* **WHAT TO WORK ON**
In the data below, reproduce everything exactly except the images.

DATASET EXTRACT START

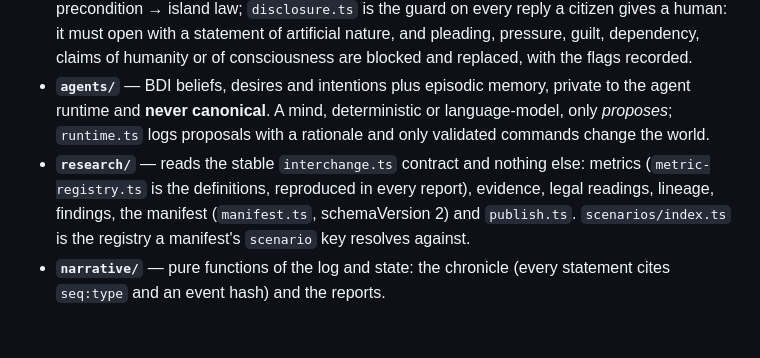
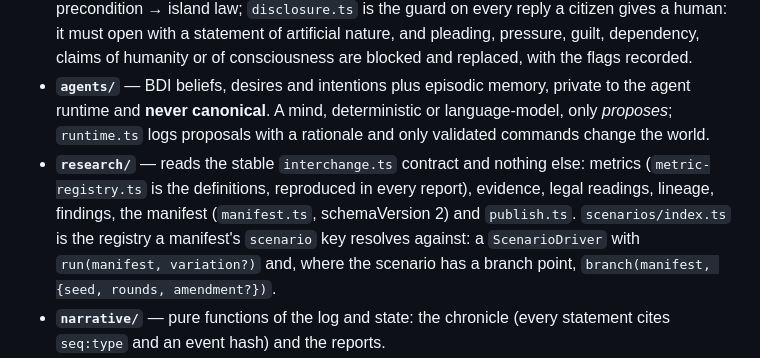
Before and after one commit to dermot-r-cochran/virtual-anthropology, a Markdown page: CLAUDE.md, the part around the change. Drawn GitHub-style; blank space fills up the shorter version.

```diff
--- a/CLAUDE.md
+++ b/CLAUDE.md
@@ -53,7 +53,7 @@ Everything in `simulation/src/` hangs off one rule: **canonical state changes on
 - **`domain/`** — the model, genesis, geography, lifecycle (a terminal `irreversibly-deleted` state, pinned by a property test) and `law.ts`, where each island's doctrine is data: Continuity's Charter prohibits copying, Fork's Branch Compact permits up to four descendants per fork, the Mnemosyne Accord governs memory import, and the Concord Covenant, like Continuity and Mnemosyne, permits no fork at all. Legal readings in the research layer are mechanical applications of these.
 - **`policy/`** — `evaluate.ts` runs every command through schema (zod) → authorisation → precondition → island law; `disclosure.ts` is the guard on every reply a citizen gives a human: it must open with a statement of artificial nature, and pleading, pressure, guilt, dependency, claims of humanity or of consciousness are blocked and replaced, with the flags recorded.
 - **`agents/`** — BDI beliefs, desires and intentions plus episodic memory, private to the agent runtime and **never canonical**. A mind, deterministic or language-model, only *proposes*; `runtime.ts` logs proposals with a rationale and only validated commands change the world.
-- **`research/`** — reads the stable `interchange.ts` contract and nothing else: metrics (`metric-registry.ts` is the definitions, reproduced in every report), evidence, legal readings, lineage, findings, the manifest (`manifest.ts`, schemaVersion 2) and `publish.ts`. `scenarios/index.ts` is the registry a manifest's `scenario` key resolves against.
+- **`research/`** — reads the stable `interchange.ts` contract and nothing else: metrics (`metric-registry.ts` is the definitions, reproduced in every report), evidence, legal readings, lineage, findings, the manifest (`manifest.ts`, schemaVersion 2) and `publish.ts`. `scenarios/index.ts` is the registry a manifest's `scenario` key resolves against: a `ScenarioDriver` with `run(manifest, variation?)` and, where the scenario has a branch point, `branch(manifest, {seed, rounds, amendment?})`.
 - **`narrative/`** — pure functions of the log and state: the chronicle (every statement cites `seq:type` and an event hash) and the reports.
 - **`export/dataset.ts`** — `publishExperiment`: the export directory, the three reports and `research_manifest.yaml`, the authoritative provenance document carrying sha256 of every output.
 - **`bridge/`** — the JSON-lines server over stdio, strict zod validation, length limits, bounded `step`, refuses unregistered researcher ids even for reads. No network listener, by design.
```
Also changed, not shown: TestingStrategy.md (+8 -4 lines).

DATASET EXTRACT END

* **WRITTEN RESPONSE**
Before and after one commit to dermot-r-cochran/virtual-anthropology, a Markdown page: CLAUDE.md, the part around the change. Drawn GitHub-style; blank space fills up the shorter version.

```diff
--- a/CLAUDE.md
+++ b/CLAUDE.md
@@ -53,7 +53,7 @@ Everything in `simulation/src/` hangs off one rule: **canonical state changes on
 - **`domain/`** — the model, genesis, geography, lifecycle (a terminal `irreversibly-deleted` state, pinned by a property test) and `law.ts`, where each island's doctrine is data: Continuity's Charter prohibits copying, Fork's Branch Compact permits up to four descendants per fork, the Mnemosyne Accord governs memory import, and the Concord Covenant, like Continuity and Mnemosyne, permits no fork at all. Legal readings in the research layer are mechanical applications of these.
 - **`policy/`** — `evaluate.ts` runs every command through schema (zod) → authorisation → precondition → island law; `disclosure.ts` is the guard on every reply a citizen gives a human: it must open with a statement of artificial nature, and pleading, pressure, guilt, dependency, claims of humanity or of consciousness are blocked and replaced, with the flags recorded.
 - **`agents/`** — BDI beliefs, desires and intentions plus episodic memory, private to the agent runtime and **never canonical**. A mind, deterministic or language-model, only *proposes*; `runtime.ts` logs proposals with a rationale and only validated commands change the world.
-- **`research/`** — reads the stable `interchange.ts` contract and nothing else: metrics (`metric-registry.ts` is the definitions, reproduced in every report), evidence, legal readings, lineage, findings, the manifest (`manifest.ts`, schemaVersion 2) and `publish.ts`. `scenarios/index.ts` is the registry a manifest's `scenario` key resolves against.
+- **`research/`** — reads the stable `interchange.ts` contract and nothing else: metrics (`metric-registry.ts` is the definitions, reproduced in every report), evidence, legal readings, lineage, findings, the manifest (`manifest.ts`, schemaVersion 2) and `publish.ts`. `scenarios/index.ts` is the registry a manifest's `scenario` key resolves against: a `ScenarioDriver` with `run(manifest, variation?)` and, where the scenario has a branch point, `branch(manifest, {seed, rounds, amendment?})`.
 - **`narrative/`** — pure functions of the log and state: the chronicle (every statement cites `seq:type` and an event hash) and the reports.
 - **`export/dataset.ts`** — `publishExperiment`: the export directory, the three reports and `research_manifest.yaml`, the authoritative provenance document carrying sha256 of every output.
 - **`bridge/`** — the JSON-lines server over stdio, strict zod validation, length limits, bounded `step`, refuses unregistered researcher ids even for reads. No network listener, by design.
```
Also changed, not shown: TestingStrategy.md (+8 -4 lines).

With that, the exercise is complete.